The first we saw of Kampot was its riverfront, a great legacy from the French occupation. Later, we wandered along it’s (relatively) wide boulevard and admired the old lampposts with a French/Khmer motif. This is, truly, a cow town.
Sometimes it’s hard to see the town’s charm under the dust, but there are some great old colonial buildings on the wide boulevards, as well as some I would describe as "tropical modern."
It’s interesting; I can see a lot of both colonial and modernist influence in the new architecture here, and in Vietnam too.
It’s as though both of those eras of French architecture have had the dominant influence on current ideas about architecture in these parts. Oh and there are a lot of pretty French-style awnings here too.
Wandering around one night, we walked by the center of town, where there’s a covered pavilion. Hundreds, maybe thousands of people were gathered around the pavilion on foot, bicycle and moto. The big event turned out to be a lottery drawing.
I enjoyed the delicate crepes at our guesthouse — the best so far. But the eggs were odd — sweet for some reason. And they serve coffee with condensed milk here, like in Vietnam. One night we had a some nice barbecue at a British owned pub called the Rusty Keyhole.
Most locals we’ve met in Cambodia in general have been very friendly. In Kampot, all around town, children and adults stared at us, waved to us and said hello. I guess we were more of a novelty in Kampot than other places.
And there were some friendly folks at the internet cafe who wanted to show their toddler to me. They kept trying to get her to wave or say hello but she was shy. Finally, they thrust her in my face for a kiss, and she looked vaguely terrified of the strange westerner. Ah well.
Then, there was a Cambodian man at the guesthouse who had a cockney accent. I asked if he’d lived in London, and the crazy thing is, he’s never been. He learned it all from English travelers.
Oh and there were lots of dogs and Saarinen-looking bamboo chairs at the guesthouse too.

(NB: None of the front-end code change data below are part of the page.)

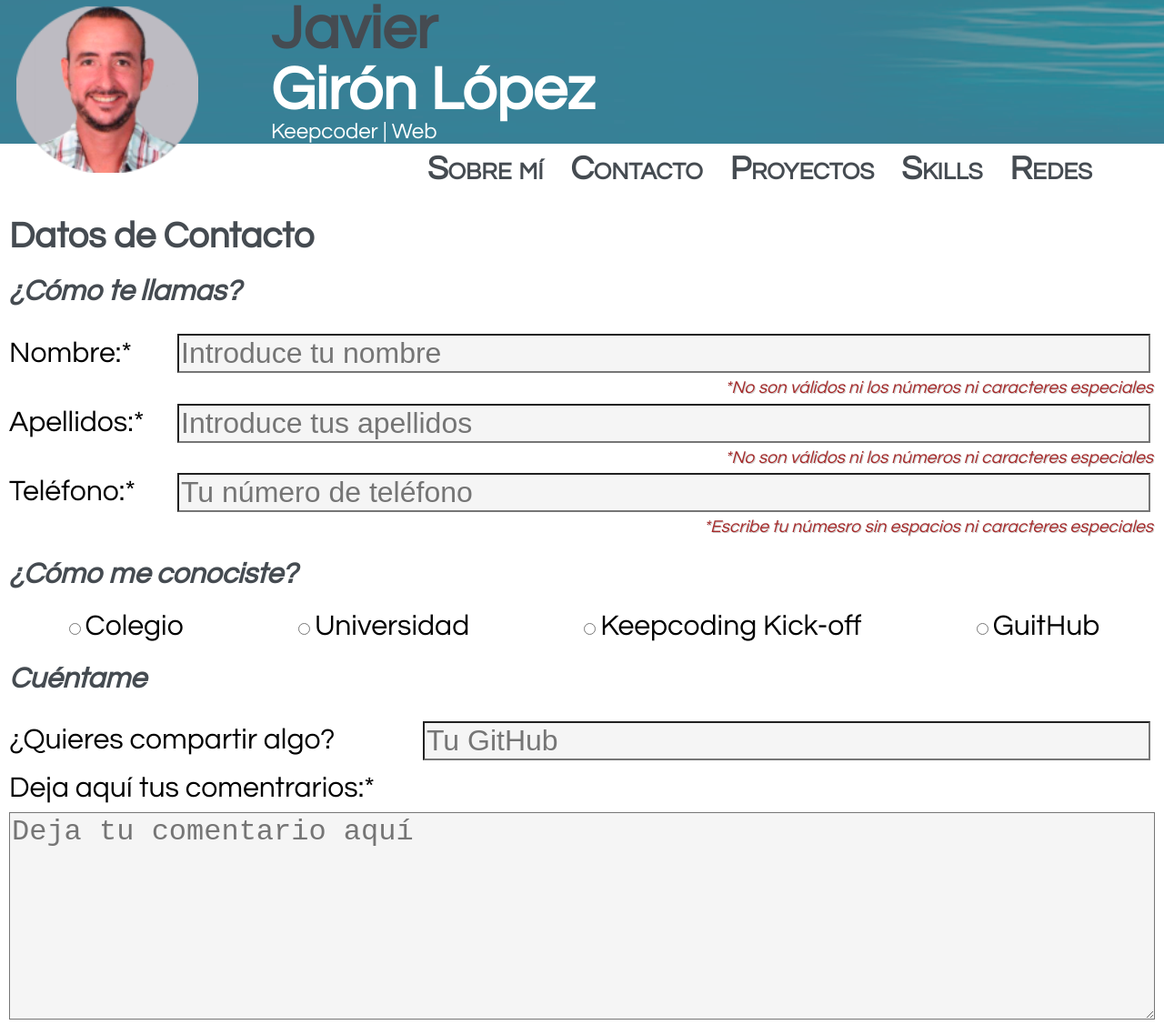
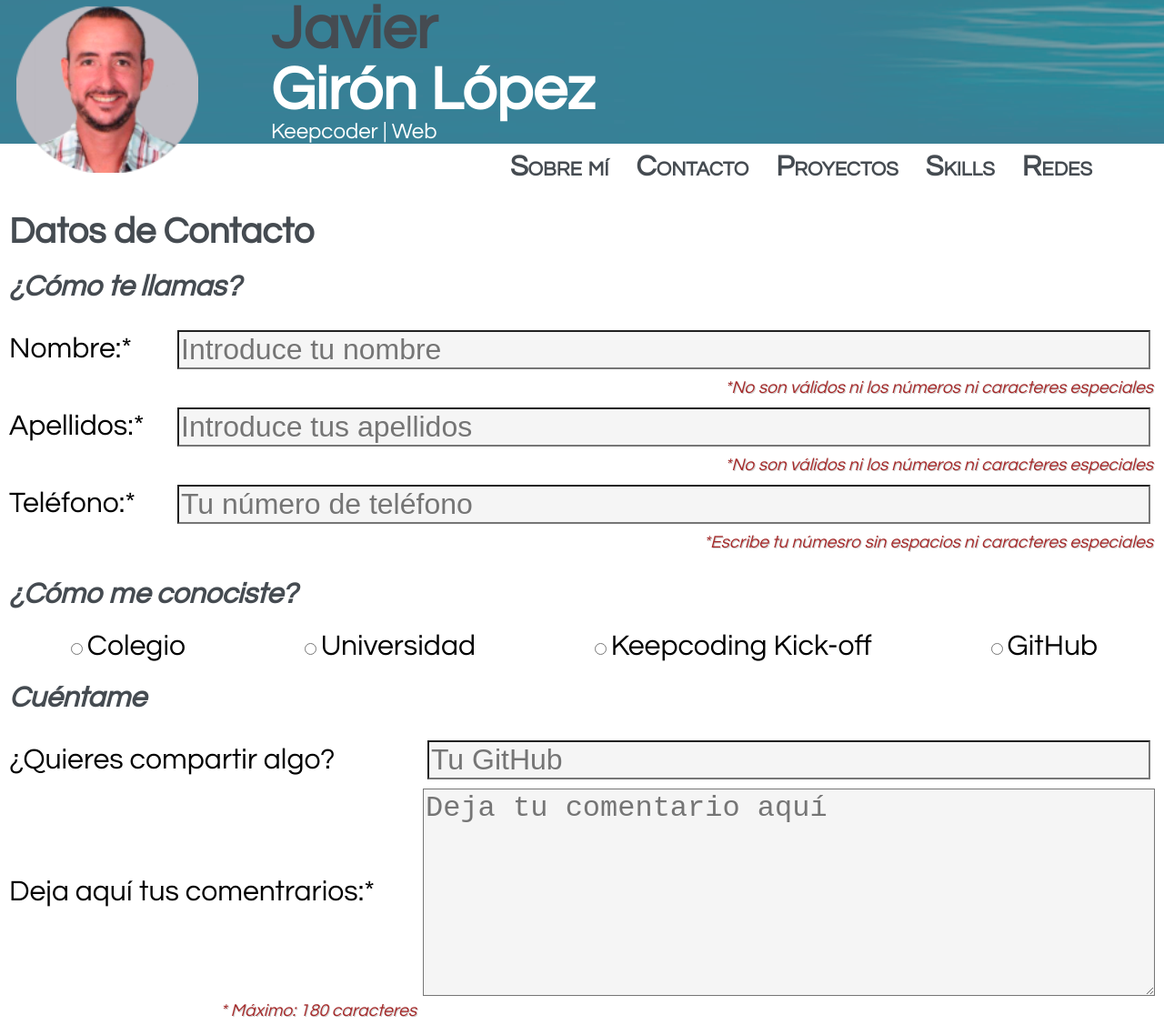
Before and after one commit to Country4979/HTML-CSS, a plain HTML site: page contact.html in a window 1280 px wide. Shown: the part 2-1129 px from the top of the page at 91% size. Drawn offline with Linux system fonts and the light colour scheme.

Commit message:
web version 1.0 final

```diff
--- a/contact.html
+++ b/contact.html
@@ -47,7 +47,7 @@
                 <li class="navbar-item"><a href="404.html" target="_blank" rel class="navbar-item"="noopener noreferrer">Contacto</a></li>
                 <li class="navbar-item"><a href="works.html" target="_blank" rel class="navbar-item"="noopener noreferrer">Proyectos</a></li>
                 <li class="navbar-item"><a href="index.html#skills" target="_blank" rel class="navbar-item"="noopener noreferrer">Skills</a></li>
-                <li class="navbar-item"><a href="index.html#div_footer" target="_blank" rel class="navbar-item"="noopener noreferrer">Redes</a></li>
+                <li class="navbar-item"><a href="#div_footer" target="_blank" rel class="navbar-item"="noopener noreferrer">Redes</a></li>
             </ul>
         </nav>
     </div>
@@ -90,7 +90,7 @@
                                 <input type="radio" name="lugar">Keepcoding Kick-off<br>
                             </div>
                             <div class="radio">
-                                <input type="radio" name="lugar">GuitHub<br>
+                                <input type="radio" name="lugar">GitHub<br>
                             </div>
                         </div>
                     </fieldset>
--- a/css/contact-style.css
+++ b/css/contact-style.css
@@ -3,7 +3,7 @@
 }
 
 input, textarea {
-    background-color: whitesmoke;
+    background-color: rgb(245, 245, 245);
 }
 main {
     margin: 10px;
@@ -35,7 +35,7 @@ input {
     font-style: italic;
     font-size: 1.2ex;
     text-align: right;
-    color: brown;
+    color: rgb(165, 42, 42);
     text-shadow: 1px 1px rgba(0, 0, 0, 0.2);
     padding: 2px;
 }
@@ -59,7 +59,7 @@ input {
 .sobre_ti {
     display: grid;
     grid-template-columns: 1fr;
-    grid-gap: 5px;
+    gap: 5px;
     grid-template-areas:
     "#compartir"
     "#github"
--- a/css/contact-style_media-q.css
+++ b/css/contact-style_media-q.css
@@ -1,62 +1,3 @@
-@media screen and (min-width: 640px) {
-    .como_te_llamas {
-        align-items: center;
-        display: grid;
-        grid-template-columns: 80px 2fr 100px;
-    }
-    #label_name {
-        grid-column: 1/2;
-    }
-    #name {
-        grid-column: 2/3;
-    }
-    #small_name {
-        grid-column: 2/4;
-    }
-    #label_surname {
-        grid-column: 1/2;
-    }
-    #surname {
-        grid-column: 2/3;
-    }
-    #small_surname {
-        grid-column: 2/4
-    }
-    #label_tel {
-        grid-column: 1/2;
-    }
-    #tel {
-        grid-column: 2/3;
-    }
-    #small_tel {
-        grid-column: 2/4
-    }
-    .radios_container {
-        justify-content: space-around;
-    }
-    .sobre_ti {
-        align-items: center;
-        display: grid;
-        grid-template-columns: 230px 2fr;
-        grid-gap: 10px 0px;
-    }
-    #compartir {
-        grid-column: 1/2;
-    }
-    #gitHub {
-        grid-column: 2/3;
-    }
-    #comentarios {
-        grid-column: 1/2;
-    }
-    #textarea {
-        grid-column: 1/3;
-    }
-    #small_comentarios {
-        grid-column: 2/4;
-    }
-}
-
 @media screen and (min-width: 640px) and (max-width: 1008px) {
     #titulo_contacto {
         margin-top: 2%;
@@ -76,7 +17,7 @@
         align-items: center;
         display: grid;
         grid-template-columns: 300px 1fr;
-        grid-gap: 10px 0px;
+        gap: 10px 0px;
     }
     #compartir {
         grid-column: 1/3;
@@ -125,6 +66,5 @@
         align-items: center;
         display: grid;
         grid-template-columns: 450px 1fr;
-        grid-gap: 10px 0px;
     }
 }
--- a/css/error_404.css
+++ b/css/error_404.css
@@ -26,7 +26,7 @@ h1 {
 }
 
 h2, a {
-    color: whitesmoke;
+    color: rgb(245, 245, 245);
     padding-top: 1.2rem;
 }
 
--- a/css/footer.css
+++ b/css/footer.css
@@ -39,7 +39,6 @@ footer {
 }
 
 @media screen and (min-width: 640px) and (max-width: 1008px) {
-
     .footer_navbar-item img, .footer_navbar-item a {
         width: 92%;
     }
--- a/css/nav.css
+++ b/css/nav.css
@@ -7,7 +7,7 @@
     max-width: 200px;
     background: rgba(57, 127, 149, .8);
     font-variant: small-caps;
-    text-shadow: 1px 1px black;
+    text-shadow: 1px 1px #000;
   }
 
   .respmenu input[type="checkbox"], .respmenu .fa-bars, .respmenu .fa-times {
@@ -110,7 +110,7 @@
 
 @media screen and (min-width: 1008px) {
     .list> li > a {
-      font-size: 2.3rem;
+      font-size: 2rem;
     }
     .respmenu {
       justify-content: end;
--- a/css/nav1.css
+++ /dev/null
@@ -1,108 +0,0 @@
-* {
-    box-sizing: border-box;
-}
-
-.resp_menu a {
-    text-decoration: none;
-    color: inherit;
-    display: block;
-    padding: 10px 20px;
-    border-bottom: 2px solid #456789;
-    max-width: 200px;
-    background-color: rgba(57, 127, 149, 0.7);
-    color: whitesmoke;
-    font-weight: bold;
-}
-
-.respmenu input[type="checkbox"], .respmenu .fa-bars, .respmenu .fa-times {
-    position: absolute;
-    box-sizing: border-box;
-    margin: 0;
-    padding: 0;
-    right: 0;
-    top: 0;
-    width: 48px;
-    height: 48px;
-  }
-
-  .respmenu .fa-bars, .respmenu .fa-times {
-    font-size: 48px;
-    pointer-events: none;
-  }
-
-  .respmenu input[type="checkbox"] {
-    opacity: 0;
-  }
-
-  .respmenu {
-    color: whitesmoke;
-    position: relative;
-    background: rgba (57, 127, 149 0.6);
-    min-height: 48px;
-  }
-
-  .respmenu nav {
-    display: none;
-  }
-
-  .respmenu input:checked ~ nav {
-    display: block;
-  }
-
-  .respmenu input:checked ~ .fa-bars {
-    display: none;
-  }
-
-  .respmenu input:not(:checked) ~ .fa-times {
-    display: none;
-  }
-
-
-
-/* MEDIA QUERYS */
-
-@media screen and (min-width: 640px) {
-    .navbar {
-        display: flex;
-        justify-content: center;
-    }
-    .navbar ul{
-        display: flex;
-        justify-content: space-between;
-        align-items: center;
-    }
-    .navbar-item {
-        text-align: center;
-        margin: 5px;
-    }
-    a:link, a:visited, a:active {
-        padding: 0 5px;
-        font-weight: bolder;
-        color: var(--main-titles_color);
-        text-decoration: none;
-    }
-    .list> li >a {
-        transition: color .3s ease-in-out, letter-spacing .3s ease-in-out;
-    }
-    .list> li >a:hover {
-        letter-spacing: 3px;
-        color: rgb(255, 165, 0);
-    }
-}
-
-@media screen and (min-width: 640px) and (max-width: 1007px) {
-    a:link, a:visited, a:hover, a:active {
-        font-size: 20px;
-    }
-
-}
-
-@media screen and (min-width: 640px) {
-    a:link, a:visited, a:hover, a:active {
-        font-size: 2.5rem;
-    }
-    .navbar {
-        justify-content: end;
-        margin-right: 8%;
-    }
-}
--- a/css/progress_bar.css
+++ b/css/progress_bar.css
@@ -1,6 +1,6 @@
 .progress-bar-space {
     min-height: 10px;
-    background-color: lightgrey;
+    background-color: rgb(211, 211, 211);
     border-radius: 25px;
     border: 2px solid rgb(119, 117, 117);
     overflow: hidden;
--- a/css/registro-style.css
+++ b/css/registro-style.css
@@ -49,5 +49,3 @@ h4 {
         max-width: 250px;
     }
 }
-
-}
--- a/css/works-style.css
+++ b/css/works-style.css
@@ -9,7 +9,7 @@ a{
     text-decoration: none;
 }
 
-a, a:hover, a:visited {
+.container a, container a:hover, container a:visited {
     color: #454B51;
 }
 
@@ -22,7 +22,7 @@ a, a:hover, a:visited {
 }
 
 .card {
-    background-color: whitesmoke;
+    background-color: rgb(245, 245, 245);
     min-width: 180px;
     max-width: 350px;
     min-height: 175px;
@@ -56,6 +56,7 @@ picture {
     margin-right: 10px;
     text-align: justify;
     padding-left: 10px;
+    color:rgb(126, 125, 125)
 }
 
 .text h1 {
```
Also changed, not shown: css/home_page-style.css (+7 -5 lines), css/text.css (deleted, +0 -20 lines), works.html (+1 -1 lines), README.md.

We didn’t stay in Kampot that long; we could have stayed longer and tooled around on motos, but for some reason we were driven to get to Phnom Penh. We’re simultaneously addicted to and tired of cities.